Microarray analysis of strains and growth conditions. Blue indicates genes which were downregulated in indicated condition or mutant, red indicates upregulated genes, and yellow indicates no change. White denotes that the gene was not included in the particular microarray analysis. Transcription profiles of strains LAC and MW2 following neutrophil (PMN) phagocytosis were performed by Malachowa et al. ( ). Transcription profiles of strains LAC and MW2 were performed by Voyich et al. ( ). Comparison of the transcription profiles between USA300 CAMRSA wild-type (WT) strain LAC and a Δ or a Δ isogenic mutant strain were performed by Cheung et al. ( ) and Nygaard et al. ( ), respectively. Experiments comparing the transcription profile of the USA400 CA-MRSA WT strain MW2 to that of a Δ or Δ or an Δ isogenic mutant strain were performed by Queck et al. ( ) and Voyich et al. ( ), respectively. doi:10.1128/9781555818524.ch4f1

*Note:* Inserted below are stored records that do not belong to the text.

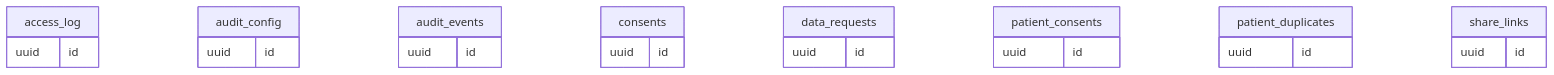
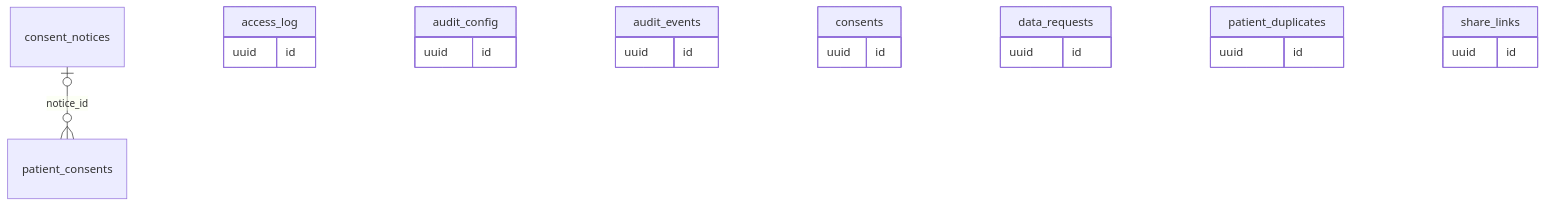
One commit to sakalyatechnologies/aarogyam changed diagram 12 of 13 in docs/database.md. Above: the diagram before and after it, drawn with Mermaid. The commit also changed other lines of this file and 31 other files, not shown here.

First line of the commit message:
feat(consents): clinic-authored notice text with versions

````diff
--- a/docs/database.md
+++ b/docs/database.md
@@ -2544,27 +2544,25 @@
 ```mermaid
 erDiagram
+  consent_notices |o--o{ patient_consents : "notice_id"
   access_log {
     uuid id
   }
   audit_config {
     uuid id
   }
   audit_events {
     uuid id
   }
   consents {
     uuid id
   }
   data_requests {
     uuid id
   }
-  patient_consents {
-    uuid id
-  }
   patient_duplicates {
     uuid id
   }
   share_links {
     uuid id
   }
 ```
````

Citation: Torres V, Benson M, Voyich J. 2013. Pathogenesis and Virulence Factor Regulation, p 58-78. In Vasil M, Darwin A (ed), Regulation of Bacterial Virulence. ASM Press, Washington, DC. doi: 10.1128/9781555818524.ch4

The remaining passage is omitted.